India continued their utter dominance over England in coloured clothes, thumping, mauling and thrashing the hosts in the 4th ODI at Edgbaston to take an unassailable 3-0 lead in the five-match one-day international series.
England skipper Alastair Cook and coach Peter Moores had come into the game stressing the importance of the entire team gelling as a unit, and coming to the fore when needed, but yet another disappointing batting performance, and ridiculously dominant Indian batting put paid to those hopes, and how.
India, after asking their opponents to bat first, rolled over England for just 206 in 49.3 overs, with Bhuvneshwar Kumar (8-3-14-2), Mohammed Shami (7.3-1-28-3) and Ravindra Jadeja (10-0-40-2) making the ball talk, before Ajinkya Rahane (106, 100b, 10x4, 4x6) finally stepped up big with the bat, banishing those "got a start, but did not go all the way" ghosts in emphatic fashion en route to a maiden hundred.
Rahane and Shikhar Dhawan, who also rediscovered the feeling of scoring runs after a long, long wait, put on a stunning 183-run partnership for the first wicket to make mincemeat out of England's target and zoom India to the easiest of nine-wicket victories with a massive 19.3 overs to spare.
The moment England were bowled out for just 206, there was only going to be one winner. The only question was how long India would take, and how many wickets they would lose on their way to making MS Dhoni the winningest Indian captain in ODI cricket with his 91st victory.
Even the visitors, though, would not have envisaged the manner in which they cantered home, with Rahane and Dhawan taking to England bowling like white on rice and annihilating the opposition in outstanding fashion.
Rahane was the main man in the chase, scoring those wonderful straight bat boundaries, while also picking the bowlers off over the infield at will.

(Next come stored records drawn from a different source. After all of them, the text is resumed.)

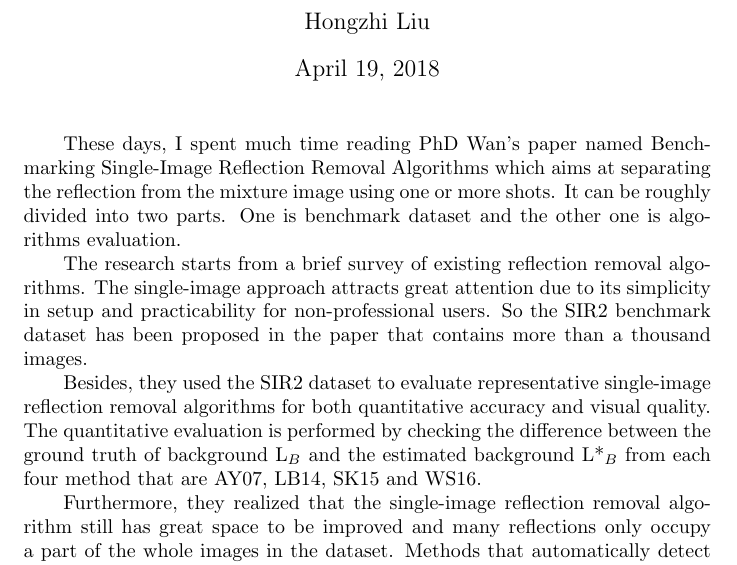
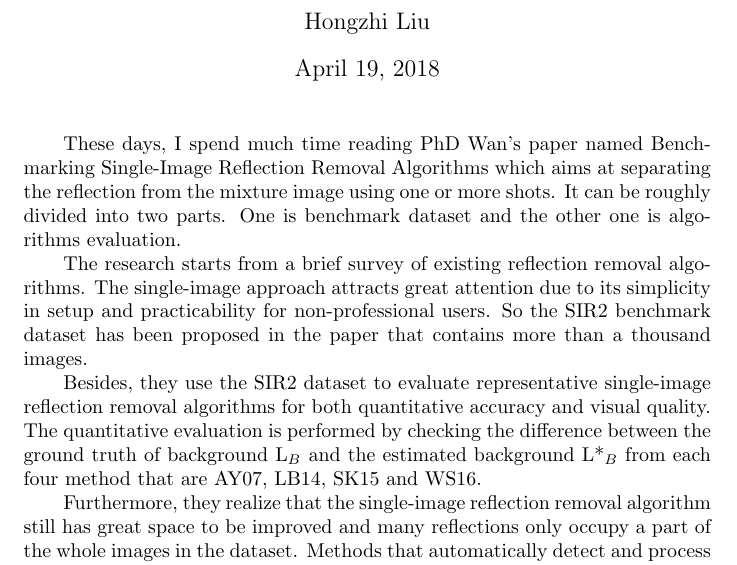
Before and after one commit to Liuhongzhi2018/PaperReading, a LaTeX document (ThinkingAboutSIR.tex): part of the page, cut so that both start at the same text. Compiled offline with pdfLaTeX.

Commit message:
modification

```diff
--- a/ThinkingAboutSIR.tex
+++ b/ThinkingAboutSIR.tex
@@ -10,13 +10,13 @@
 \begin{document}
 \maketitle
   \par
-  These days, I spent much time reading PhD Wan's paper named Benchmarking Single-Image Reflection Removal Algorithms which aims at separating the reflection from the mixture image using one or more shots. It can be roughly divided into two parts. One is benchmark dataset and the other one is algorithms evaluation.
+  These days, I spend much time reading PhD Wan's paper named Benchmarking Single-Image Reflection Removal Algorithms which aims at separating the reflection from the mixture image using one or more shots. It can be roughly divided into two parts. One is benchmark dataset and the other one is algorithms evaluation.
 
   The research starts from a brief survey of existing reflection removal algorithms. The single-image approach attracts great attention due to its simplicity in setup and practicability for non-professional users. So the SIR2 benchmark dataset has been proposed in the paper that contains more than a thousand images.
 
-   Besides, they used the SIR2 dataset to evaluate representative single-image reflection removal algorithms for both quantitative accuracy and visual quality. The quantitative evaluation is performed by checking the difference between the ground truth of background L$_B$ and the estimated background L*$_B$ from each four method that are AY07, LB14, SK15 and WS16.
+   Besides, they use the SIR2 dataset to evaluate representative single-image reflection removal algorithms for both quantitative accuracy and visual quality. The quantitative evaluation is performed by checking the difference between the ground truth of background L$_B$ and the estimated background L*$_B$ from each four method that are AY07, LB14, SK15 and WS16.
 
-   Furthermore, they realized that the single-image reflection removal algorithm still has great space to be improved and many reflections only occupy a part of the whole images in the dataset. Methods that automatically detect and process the reflection regions may have potential to improve the overall quality \cite{Wan2017Benchmarking}.
+   Furthermore, they realize that the single-image reflection removal algorithm still has great space to be improved and many reflections only occupy a part of the whole images in the dataset. Methods that automatically detect and process the reflection regions may have potential to improve the overall quality \cite{Wan2017Benchmarking}.
 
 \bibliographystyle{IEEEtran}
 \bibliography{1}
```
Also changed, not shown: ThinkingAboutSIR.pdf.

Dhawan (97 n.o., 81b, 11x4, 4x6) also finally found his groove, bringing out those drives through the offside again, and getting that feeling, he had lost for so long, back of scoring runs.
The duo put on 183 runs together in just 28.4 overs, leaving England utterly deflated and defeated, with Rahane easing to his first ODI hundred, before giving his wicket away as he looked to finish the game off in a hurry.
However, Dhawan, and Virat Kohli (1, 3b), a mere spectator as Dhawan took over the tonking of the England bowlers following Rahane's dismissal, saw India through to ensure easiest of victories.
Earlier, England's hopes of finding their mojo with the bat was left in tatters after just eight overs, with the hosts losing their top three batsmen.
Alex Hales (6, 7b, 1x4), fairly impressive in his first two ODIs, was the first to go, misreading a peach of an in-swinger from the near unplayable Bhuvneshwar to see his timber disturbed.
Captain Cook (9, 19b, 2x4) followed suit three balls later, guiding the ball straight to Suresh Raina at gully to give Bhuvneshwar his second wicket.
With England on 16 for two after just five overs, they needed a decent partnership, but Gary Balance (7, 19b, 1x4), brought in the place of Ian Bell, could not impress falling to Mohammed Shami after finding a leading edge through to Rahane at cover.
England were now in deep trouble at 23 for three, and a decent 80-run partnership between Joe Root (44, 81b, 2x4) and Eoin Morgan (32, 58b, 3x4), gave England hope which was raised further by a brilliant 67 (50b, 4x4, 3x6) by Moeen Ali. But after those early wickets, England were always up against it, despite Ali's best efforts, as India kept chipping away much to the delight of the majority Indian crowd yet again.